Computer Vision Accuracy and Probability
A second computer vision algorithm was trained to identify the status of the gauge. Based upon the orientation of the needle we could determine the status of the gauge. There is one small problem with analog gauges however. There are an infinite number of possible needle orientations, but we need to know specific, discrete statuses. After teaching the algorithm about the meaning of various needle positions, we tested it for precision. Unfortunately, it was not as accurate as our first algorithm. However, when we dug deeper we found that the lack of precision largely came from when the needle was near a boundary between two statuses.
We could simply assume that if the needle is so close to a boundary it could go either way. But, we wanted to see if we could improve the accuracy. The computer vision algorithm gives us a probability score for all the tags an image could possibly match. If the top probability score is below our preset threshold, then we can consider the two highest probability scores to more accurately determine if we are in fact at the boundary between two statuses.
Having determined the status of a gauge we needed to add that information back in with the rest of the data which was originally received from the sensors. The API server receives the results of the image processing pipeline and then adds that information back to the original record.
Best place to start is a proof of concept

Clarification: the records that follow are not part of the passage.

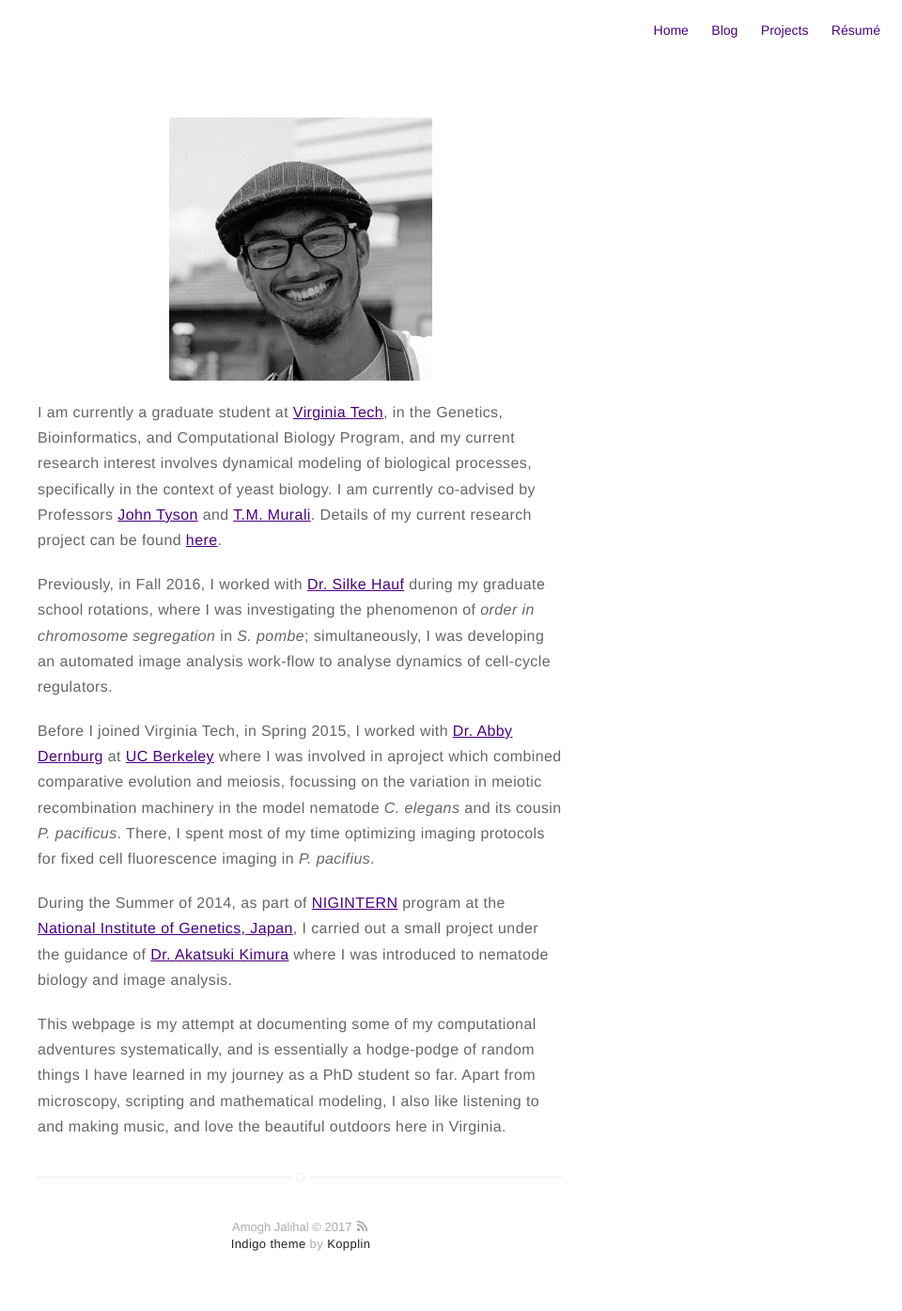
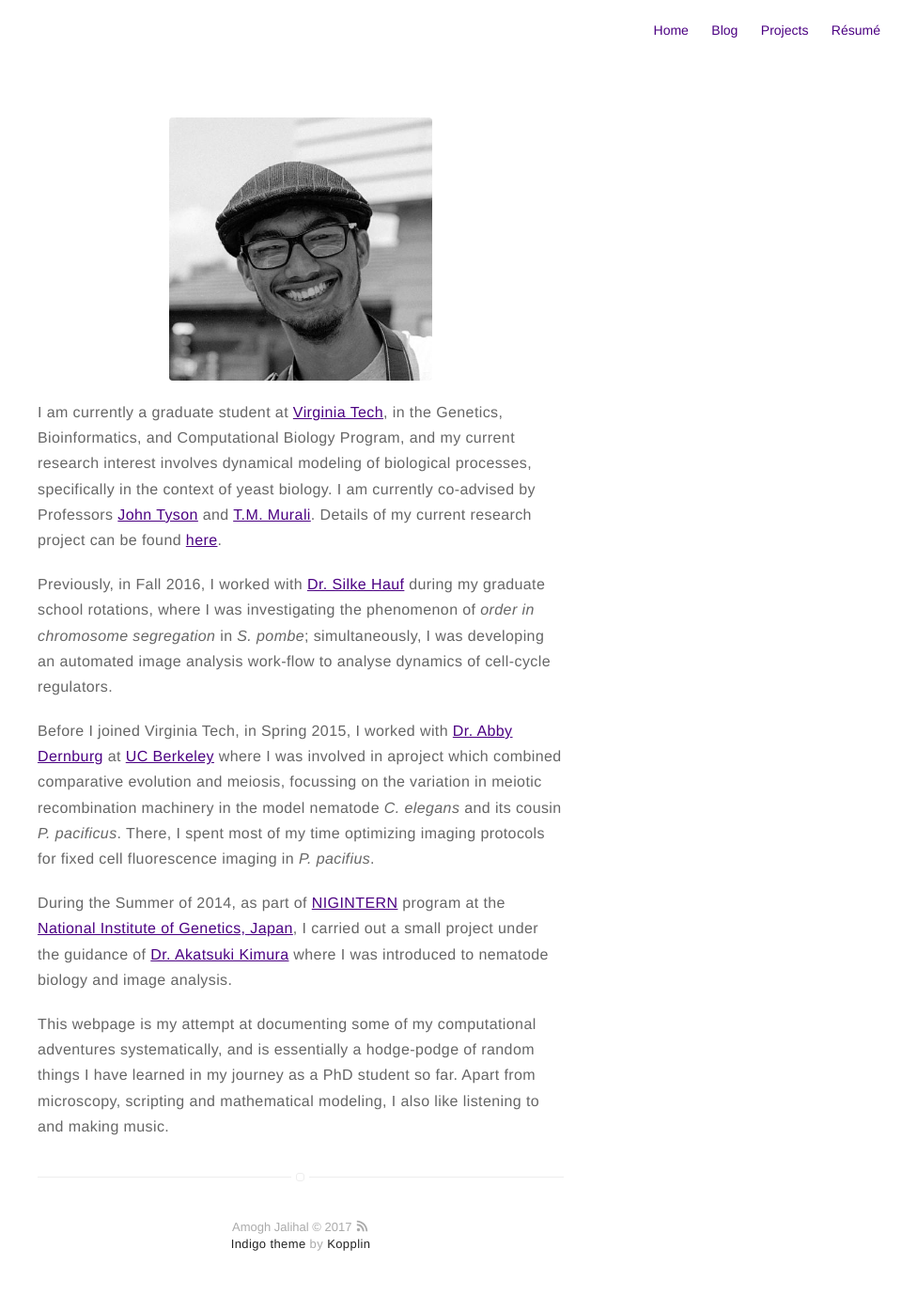
Before and after one commit to amoghpj/amoghpj.github.io, a Jekyll site: the page built from about.md, in a window 1280 px wide. Shown: the whole page at 94% size, without its empty margins (320-1280 px from the left). Built offline with Jekyll 4.4.1, drawn with Linux system fonts in a browser that asks for light colours.

Commit message:
minor edit to aboutme

```diff
--- a/about.md
+++ b/about.md
@@ -13,4 +13,4 @@ Before I joined Virginia Tech, in Spring 2015, I worked with [Dr. Abby Dernburg]
 
 During the Summer of 2014, as part of [NIGINTERN](https://www.nig.ac.jp/jimu/soken/intern/2017/index.html) program at the [National Institute of Genetics, Japan](https://www.nig.ac.jp/nig/), I carried out a small project under the guidance of [Dr. Akatsuki Kimura](https://www.nig.ac.jp/nig/research/organization-top/organization/kimura) where I was introduced to nematode biology and image analysis.
 
-This webpage is my attempt at documenting some of my computational adventures systematically, and is essentially a hodge-podge of random things I have learned in my journey as a PhD student so far. Apart from microscopy, scripting and mathematical modeling, I also like listening to and making music, and love the beautiful outdoors here in Virginia.
+This webpage is my attempt at documenting some of my computational adventures systematically, and is essentially a hodge-podge of random things I have learned in my journey as a PhD student so far. Apart from microscopy, scripting and mathematical modeling, I also like listening to and making music.
```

Finally, an interface was needed for end users to see the results of the uploads and computer vision processes. Since this is a proof of concept, the most expedient way to get results back to the end-user is by accessing the same API server which is used by IOT device and the image processing pipeline. In the long-run, it may make sense to create a separate server dedicated to serving data to clients. That way we could scale the data collection end-points independently of the user interface endpoints.
For most applications there are more reads than writes, but we are expecting that there will be more writes than reads in this application. The API server provides basic alerting to reduce the need to manually check the infrastructures’ status. In the long-term, we will want to pipe all of this data into another machine learning pipeline, one which can learn about and alert on more complicated criteria. So, we expect we will not need to be manually checking device statuses on a regular basis.
There is still a lot of work to be done on this project, and each of these individual components will grow in complexity. But, we have created a modular foundation upon which we can expand and scale the project. By taking this modular approach of proving out complicated solutions, we reduce risk of the project. In the worst case, we would have quickly identified a fundamental flaw in the project hypothesis and allowed the project to fail fast with minimal investment.
In this case, we proved the viability of the project’s hypothesis and have a roadmap for bringing the project to fruition. This entire process of creating prototype hardware complete with firmware, API server infrastructure, basic notification services, a computer vision pipeline, and a small user interface, took about six weeks. Our ability to minimize development time and maximize results are one of the many reasons there is a high demand for our services from some of the worlds largest companies.
Originally published on the Skiplist blog:
Bringing together IoT, Computer Vision, and Machine Learning